# Relations in a set

• Sep 5th 2010, 08:10 AM
atreyyu
Relations in a set
Hello,
Given is a positive integer \$\displaystyle k\$. Prove that out of every set of integers which has more than \$\displaystyle 3^k\$ elements one can pick out a sub-set \$\displaystyle S\$ with \$\displaystyle k+1\$ elements and the following quality:
for any two subsets \$\displaystyle A,B\subseteq S\$ the sum of all elements in A is different from the sum of all elements in B.

I've been trying to play with base-system representation for a while but it leads me nowhere. Your help will be appreciated.

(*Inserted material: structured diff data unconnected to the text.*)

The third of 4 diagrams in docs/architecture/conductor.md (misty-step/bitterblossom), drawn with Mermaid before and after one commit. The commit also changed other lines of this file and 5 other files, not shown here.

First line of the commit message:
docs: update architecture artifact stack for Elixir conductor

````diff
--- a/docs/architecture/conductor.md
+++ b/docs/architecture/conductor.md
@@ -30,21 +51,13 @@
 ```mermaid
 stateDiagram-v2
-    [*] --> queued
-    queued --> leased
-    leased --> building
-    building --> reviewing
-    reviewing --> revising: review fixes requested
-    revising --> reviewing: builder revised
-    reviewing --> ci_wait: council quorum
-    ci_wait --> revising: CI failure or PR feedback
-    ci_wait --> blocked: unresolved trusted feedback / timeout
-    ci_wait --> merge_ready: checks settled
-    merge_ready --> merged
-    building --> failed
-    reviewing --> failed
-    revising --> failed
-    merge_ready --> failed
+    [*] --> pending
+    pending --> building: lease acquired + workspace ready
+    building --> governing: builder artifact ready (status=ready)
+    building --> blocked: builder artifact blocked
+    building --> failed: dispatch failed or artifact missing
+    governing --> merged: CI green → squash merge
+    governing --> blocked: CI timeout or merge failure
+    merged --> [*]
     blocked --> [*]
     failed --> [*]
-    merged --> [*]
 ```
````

• Sep 5th 2010, 10:43 AM
Pim
I'm not sure about this, but I do have an idea about how you could approach this. Maybe you can prove that there is a subset you can make such that all numbers are "out of reach". For example, for k = 3 and the set is all numbers up until 27, the numbers 1, 4, 9 and 27 satisfy S.
Maybe if you order them and pick the \$\displaystyle 3^0\$th, \$\displaystyle 3^1\$th, \$\displaystyle 3^2\$th, \$\displaystyle 3^3\$th, etc. ?
• Sep 5th 2010, 11:42 AM
atreyyu
Ok, but these numbers don't have to start with 1 and increment by 1, they can be any numbers, including negatives.
• Sep 5th 2010, 10:03 PM
Pim
Yeah, I know. Hence the "maybe if you order them".
I have no idea how to actually prove this, but this was something that sprang to mind.